How to complete this task:
Copy out each line of the data below in which the string "index" appears.

Front-end code change data:
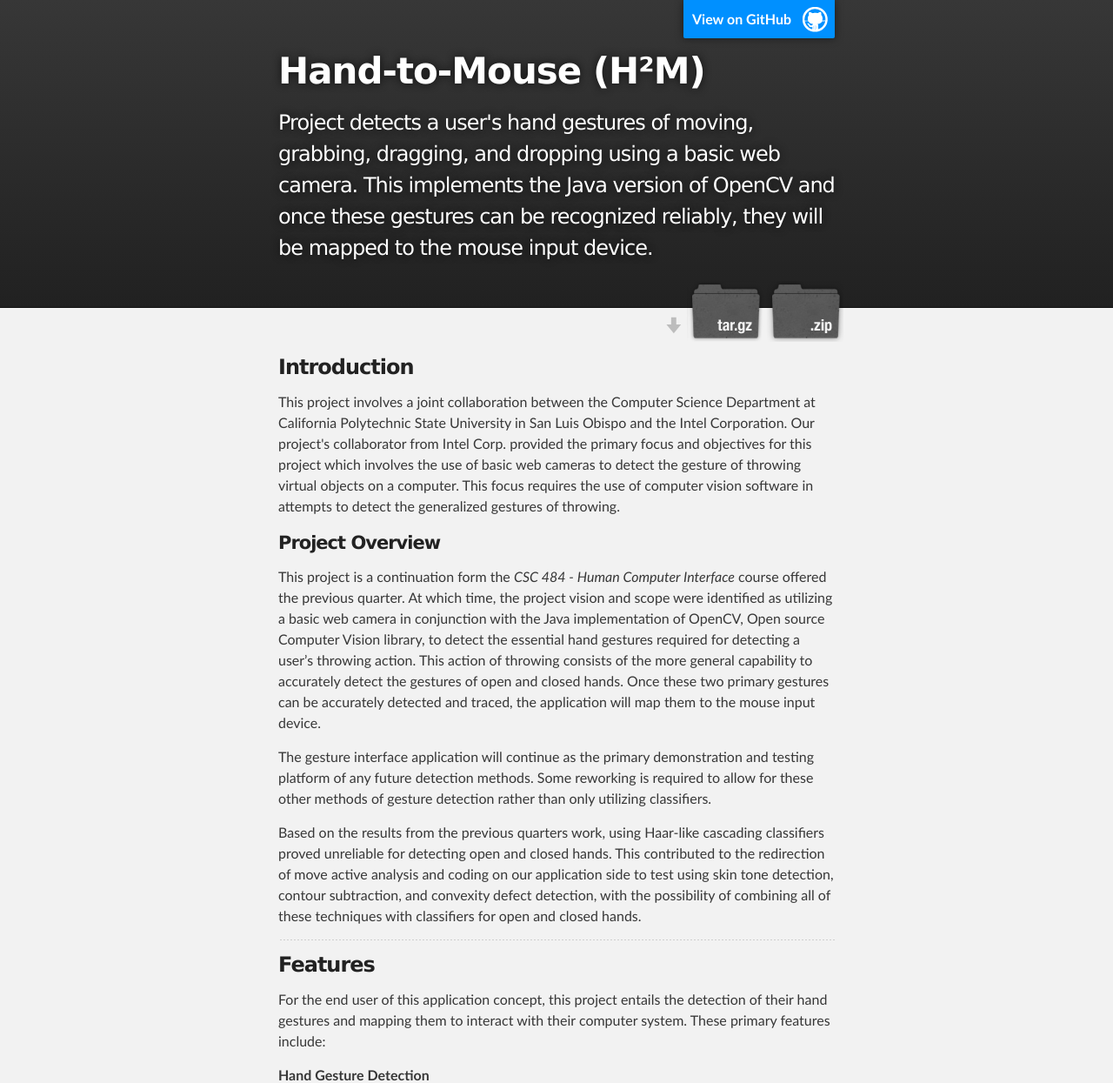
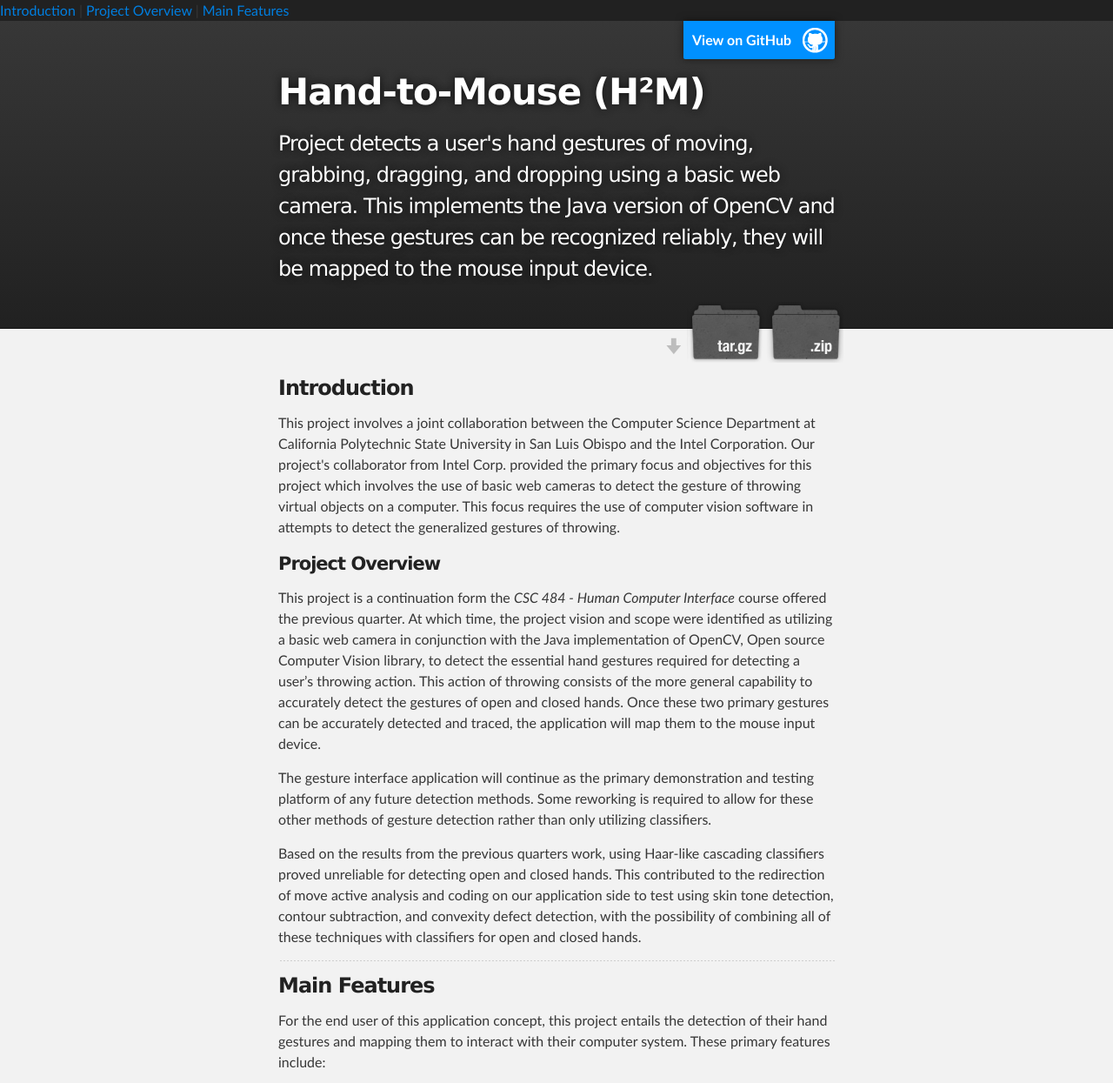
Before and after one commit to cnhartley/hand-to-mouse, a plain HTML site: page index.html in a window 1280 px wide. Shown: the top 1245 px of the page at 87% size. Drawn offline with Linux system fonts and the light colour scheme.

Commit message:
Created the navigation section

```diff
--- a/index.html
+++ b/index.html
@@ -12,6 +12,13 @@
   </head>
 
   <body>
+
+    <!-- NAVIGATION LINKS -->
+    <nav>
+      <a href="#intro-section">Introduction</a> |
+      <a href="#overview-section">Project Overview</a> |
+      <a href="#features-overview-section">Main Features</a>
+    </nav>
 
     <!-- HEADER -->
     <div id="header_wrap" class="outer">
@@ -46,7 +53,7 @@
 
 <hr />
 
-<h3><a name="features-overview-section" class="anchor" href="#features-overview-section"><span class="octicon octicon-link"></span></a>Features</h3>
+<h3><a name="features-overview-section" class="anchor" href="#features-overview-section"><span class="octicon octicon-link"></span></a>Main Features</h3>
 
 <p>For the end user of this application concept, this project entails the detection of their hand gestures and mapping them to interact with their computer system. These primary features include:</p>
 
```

Result:
Before and after one commit to cnhartley/hand-to-mouse, a plain HTML site: page index.html in a window 1280 px wide. Shown: the top 1245 px of the page at 87% size. Drawn offline with Linux system fonts and the light colour scheme.
--- a/index.html
+++ b/index.html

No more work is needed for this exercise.